Rodriguez has done most of his damage against fastballs and cutters. Five of his six hits have come against the hard stuff. He has swung and missed on seven of 11 swings against changeups and sliders in the early going. So far, Rodriguez has proven he can still hit a fastball, but how will he react when pitchers begin to realize that as his 40th birthday approaches, Rodriguez has been essentially reduced to a one-trick pony.
I believe that early in the season, pitchers are still feeling their way out when it comes to facing Rodriguez. Joe Girardi has moved Rodriguez around the lineup, batting him as low as seventh.

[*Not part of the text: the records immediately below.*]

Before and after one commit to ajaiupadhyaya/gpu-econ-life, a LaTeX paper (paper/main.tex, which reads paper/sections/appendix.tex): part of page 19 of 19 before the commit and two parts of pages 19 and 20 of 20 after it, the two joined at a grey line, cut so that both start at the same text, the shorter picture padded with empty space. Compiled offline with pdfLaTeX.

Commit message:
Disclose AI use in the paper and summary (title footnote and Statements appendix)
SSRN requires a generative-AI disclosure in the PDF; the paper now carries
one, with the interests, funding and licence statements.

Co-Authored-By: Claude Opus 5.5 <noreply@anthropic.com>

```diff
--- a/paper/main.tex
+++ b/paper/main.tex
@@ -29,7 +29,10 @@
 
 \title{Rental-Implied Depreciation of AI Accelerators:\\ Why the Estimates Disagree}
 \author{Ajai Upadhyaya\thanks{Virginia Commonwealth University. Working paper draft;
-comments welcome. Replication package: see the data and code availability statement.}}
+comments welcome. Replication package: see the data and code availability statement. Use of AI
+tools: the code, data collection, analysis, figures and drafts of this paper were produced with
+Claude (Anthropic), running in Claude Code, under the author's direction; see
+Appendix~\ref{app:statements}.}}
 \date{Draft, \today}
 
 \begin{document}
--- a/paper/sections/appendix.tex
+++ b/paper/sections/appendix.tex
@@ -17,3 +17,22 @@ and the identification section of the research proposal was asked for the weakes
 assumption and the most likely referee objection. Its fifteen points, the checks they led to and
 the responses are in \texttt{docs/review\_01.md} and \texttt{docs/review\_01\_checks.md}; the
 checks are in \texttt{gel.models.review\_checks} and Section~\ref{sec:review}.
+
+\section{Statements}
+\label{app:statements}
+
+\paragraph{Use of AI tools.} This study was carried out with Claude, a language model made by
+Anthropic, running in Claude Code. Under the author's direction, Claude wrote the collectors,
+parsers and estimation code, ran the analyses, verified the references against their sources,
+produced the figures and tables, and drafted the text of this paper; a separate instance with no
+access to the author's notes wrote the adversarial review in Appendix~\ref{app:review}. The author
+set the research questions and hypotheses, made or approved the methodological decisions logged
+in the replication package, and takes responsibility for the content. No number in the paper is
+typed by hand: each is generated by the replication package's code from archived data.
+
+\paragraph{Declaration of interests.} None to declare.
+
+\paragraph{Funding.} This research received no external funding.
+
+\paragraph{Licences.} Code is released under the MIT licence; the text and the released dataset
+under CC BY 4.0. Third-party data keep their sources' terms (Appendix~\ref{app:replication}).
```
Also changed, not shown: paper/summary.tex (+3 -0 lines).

Against the Red Sox on Sunday night, Rodriguez batted sixth. Hitters in the bottom half of the order often see more fastballs, especially if a pitcher likes their chances against a player who has been away from the game for over a year. The cold April weather can also not be discounted when considering the amount of fastballs being thrown to Rodriguez. Cold temperatures do have an effect on a pitcher’s ability to grip the ball, especially when throwing secondary pitches. As the weather warms, and pitchers gain more command of their breaking and offspeed pitches, Rodriguez should see a healthier diet of sliders, changeups, and curveballs.
If that is the case, do not expect Rodriguez to continue his .300 batting average. In 2012, the last close-to-full season Rodriguez played for the Yankees, he did not show much ability to handle anything but a fastball. Fangraphs shows Rodriguez to be below average in runs created for sliders and curveballs, and barely above average against changeups. In limited action in 2013, Rodriguez was below average against changeups. With a full season away from Major League Baseball, there is no reason to expect Rodriguez to be able to stem the gradual erosion of his ability to hit anything but a fastball or cutter.
The rest of the season is still a mystery to the Yankees when it comes to what value they will see from Alex Rodriguez’s bat. There is a good enough chance that he will continue to hit fastballs well enough to justify a spot in the lineup as a designated hitter, especially against lefties. The ability to hit a fastball is a matter of timing, and even a full season away from the game does not appear to have dulled Rodriguez’s ability to do that. The seven swings-and-misses on sliders and changeups are troubling, especially given the gradual decline in his ability to handle those types of pitches even before his time away from the game. A healthy set of hips may help Rodriguez’s swing, but if his pitch recognition skills have declined as the swings and misses indicate, there is a very good chance pitchers will eat him alive with their secondary pitches.
Given enough at-bats, Rodriguez will probably muster 20 home runs. That being said, there is no way anyone in the Yankees organization should expect to see the .300 batting average continue. Once the league reacquaints themselves with Alex Rodriguez and the holes in his swing, his average will slide back down into the .250 range, and the Yankees may begin finding ways to shuffle his at-bats around to more productive players.